I left the church as a young adult. I did a lot of running from God. I chanted with the Hare Krishnas, wanted to be a whirling dervish, got all new-agey. I blew through a whole range of religious experiences seeking the love I’d left behind in Jesus. And then I spent years making my way back to Him. Although I’d returned, I was unable to articulate or honor the deepest longings of my heart, which I believe were put there by God. I wanted a very multicultural experience in worship, and I don’t mean only black and white together. I’m closer to having that now than I’ve ever been, but I’m not quite there yet.
Now I’m Eastern Orthodox. I like it because it’s pretty much the same everywhere. No matter what Orthodox church I go to, we’re going to be celebrating the Liturgy of Saint John Chrysostom. It isn’t personality driven. You go to worship God and receive the sacrament of the Eucharist. We aren’t driven into emotional frenzies. We don’t have a preacher who is a superstar. It’s just one long prayer service until we receive the Body of Christ. I love it. It feels safer than the madness I’ve been through.
Zora and Nicky are both changed by what you would describe as incarnational Christianity. What does this mean to you? Is it something you’ve experienced in your life?

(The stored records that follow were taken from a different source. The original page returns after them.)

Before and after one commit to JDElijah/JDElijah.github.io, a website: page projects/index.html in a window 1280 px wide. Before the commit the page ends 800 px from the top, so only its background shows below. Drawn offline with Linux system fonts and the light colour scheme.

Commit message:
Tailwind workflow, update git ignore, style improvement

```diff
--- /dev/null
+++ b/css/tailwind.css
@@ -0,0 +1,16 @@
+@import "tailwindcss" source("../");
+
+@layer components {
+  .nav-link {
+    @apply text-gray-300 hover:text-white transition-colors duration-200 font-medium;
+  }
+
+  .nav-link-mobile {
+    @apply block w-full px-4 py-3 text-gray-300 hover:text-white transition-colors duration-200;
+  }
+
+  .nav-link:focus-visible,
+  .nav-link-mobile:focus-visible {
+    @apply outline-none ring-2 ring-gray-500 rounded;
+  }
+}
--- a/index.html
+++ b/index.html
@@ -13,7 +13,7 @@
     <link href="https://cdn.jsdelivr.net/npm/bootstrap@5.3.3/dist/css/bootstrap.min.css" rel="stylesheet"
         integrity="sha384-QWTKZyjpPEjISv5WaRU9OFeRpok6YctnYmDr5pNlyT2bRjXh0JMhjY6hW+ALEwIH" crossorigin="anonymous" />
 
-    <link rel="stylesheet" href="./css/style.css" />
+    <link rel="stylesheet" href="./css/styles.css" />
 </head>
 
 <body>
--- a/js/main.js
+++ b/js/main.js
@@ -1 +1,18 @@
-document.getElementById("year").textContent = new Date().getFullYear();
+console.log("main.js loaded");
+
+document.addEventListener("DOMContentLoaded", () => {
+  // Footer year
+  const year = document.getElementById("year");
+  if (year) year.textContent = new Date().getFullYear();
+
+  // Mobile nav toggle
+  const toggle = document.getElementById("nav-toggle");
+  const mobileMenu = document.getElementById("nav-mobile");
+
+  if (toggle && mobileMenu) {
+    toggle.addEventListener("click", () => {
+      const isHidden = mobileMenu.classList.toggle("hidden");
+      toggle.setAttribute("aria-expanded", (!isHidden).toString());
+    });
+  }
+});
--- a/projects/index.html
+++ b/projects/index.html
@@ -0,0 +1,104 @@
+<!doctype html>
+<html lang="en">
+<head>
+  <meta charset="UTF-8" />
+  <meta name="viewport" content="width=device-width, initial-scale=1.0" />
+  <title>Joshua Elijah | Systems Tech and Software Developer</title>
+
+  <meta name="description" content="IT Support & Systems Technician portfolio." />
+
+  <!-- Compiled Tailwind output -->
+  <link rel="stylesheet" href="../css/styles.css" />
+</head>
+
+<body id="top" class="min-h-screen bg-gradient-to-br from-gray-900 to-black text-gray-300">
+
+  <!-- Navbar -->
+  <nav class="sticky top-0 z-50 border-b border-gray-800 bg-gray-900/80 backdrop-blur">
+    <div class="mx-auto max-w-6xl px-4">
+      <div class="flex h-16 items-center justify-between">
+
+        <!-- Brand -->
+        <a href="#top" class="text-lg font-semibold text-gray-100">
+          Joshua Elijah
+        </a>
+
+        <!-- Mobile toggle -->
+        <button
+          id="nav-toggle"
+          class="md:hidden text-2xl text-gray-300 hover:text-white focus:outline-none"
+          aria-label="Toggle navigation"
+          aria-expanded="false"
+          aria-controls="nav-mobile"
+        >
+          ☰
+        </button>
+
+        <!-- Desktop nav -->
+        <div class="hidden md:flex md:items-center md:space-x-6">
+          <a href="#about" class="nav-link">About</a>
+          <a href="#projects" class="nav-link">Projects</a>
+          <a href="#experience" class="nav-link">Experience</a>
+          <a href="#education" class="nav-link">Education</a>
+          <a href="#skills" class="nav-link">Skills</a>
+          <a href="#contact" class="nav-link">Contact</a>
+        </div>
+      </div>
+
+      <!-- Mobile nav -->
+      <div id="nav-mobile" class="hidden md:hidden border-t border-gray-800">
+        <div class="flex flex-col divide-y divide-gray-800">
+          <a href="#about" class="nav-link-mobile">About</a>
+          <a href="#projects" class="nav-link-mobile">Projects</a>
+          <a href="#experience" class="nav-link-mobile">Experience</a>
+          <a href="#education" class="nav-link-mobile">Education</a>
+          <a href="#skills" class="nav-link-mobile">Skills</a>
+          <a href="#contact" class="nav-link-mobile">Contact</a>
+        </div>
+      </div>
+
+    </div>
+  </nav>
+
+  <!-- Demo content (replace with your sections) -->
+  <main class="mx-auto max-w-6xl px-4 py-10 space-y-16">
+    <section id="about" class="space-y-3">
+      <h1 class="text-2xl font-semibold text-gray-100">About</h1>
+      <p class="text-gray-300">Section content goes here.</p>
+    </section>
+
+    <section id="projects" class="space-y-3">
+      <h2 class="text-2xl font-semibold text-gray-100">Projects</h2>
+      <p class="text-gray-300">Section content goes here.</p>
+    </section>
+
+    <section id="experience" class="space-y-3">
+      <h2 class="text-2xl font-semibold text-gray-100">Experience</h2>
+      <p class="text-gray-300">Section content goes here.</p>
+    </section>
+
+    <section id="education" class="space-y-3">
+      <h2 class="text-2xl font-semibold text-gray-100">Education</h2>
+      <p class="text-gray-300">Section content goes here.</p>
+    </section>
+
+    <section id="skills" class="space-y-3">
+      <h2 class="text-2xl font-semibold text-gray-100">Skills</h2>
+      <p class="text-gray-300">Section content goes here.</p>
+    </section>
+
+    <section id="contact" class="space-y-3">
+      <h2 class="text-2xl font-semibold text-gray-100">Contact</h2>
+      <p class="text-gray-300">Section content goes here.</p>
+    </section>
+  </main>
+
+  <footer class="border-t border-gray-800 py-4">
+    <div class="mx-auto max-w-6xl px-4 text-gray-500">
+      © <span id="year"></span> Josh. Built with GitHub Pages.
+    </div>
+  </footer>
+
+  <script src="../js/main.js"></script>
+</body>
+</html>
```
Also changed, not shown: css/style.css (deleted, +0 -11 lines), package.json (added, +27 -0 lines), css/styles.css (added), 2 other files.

I got a real “incarnational Christianity” bug as I wrote this novel. I’d heard the term, but it didn’t click until I began asking myself questions as I wrote. What does it mean to have “this treasure in earthen vessels”? If I were to take being the body of Christ seriously, how would that affect how I lived? Christ loved. He healed. He delivered. I asked myself: How do people heal? How do they love through Christ? I put the characters in situations that challenged them to make Christ real to one another. For example, Christ is concerned about our needs. If we need clothing, He’s probably not going to drop a few outfits out of the sky. It’s more likely that He’ll provide through community. He provides for His body through His body. I believe if we caught on to this we’d change the world. People like Saint Francis of Assisi and Mother Teresa of Calcutta changed the world through incarnational living.
I’m still trying to find my footing. This is all new and exciting, and it’s turned everything I thought I knew about being a Christian on its ear. I can’t be the same old self-obsessed, apathetic slug if it’s up to me to be Christ to “the least of these.” There goes my worldly ambition! My desire for success and fame falls to the wayside when I think of all the need out there. And it’s up to me to do something. So, now I say, “Amen!” I’m trying to empty myself like the Virgin Mary did and let the Holy Spirit fill me, and use me for service that goes way beyond what I thought I was capable of giving. But it’s still a challenge. It goes against the grain of all the selfishness I’ve absorbed because of the fall, because I’m American, and because I’m an unwitting victim of the disease of affluenza, no matter how much or how little money I possess.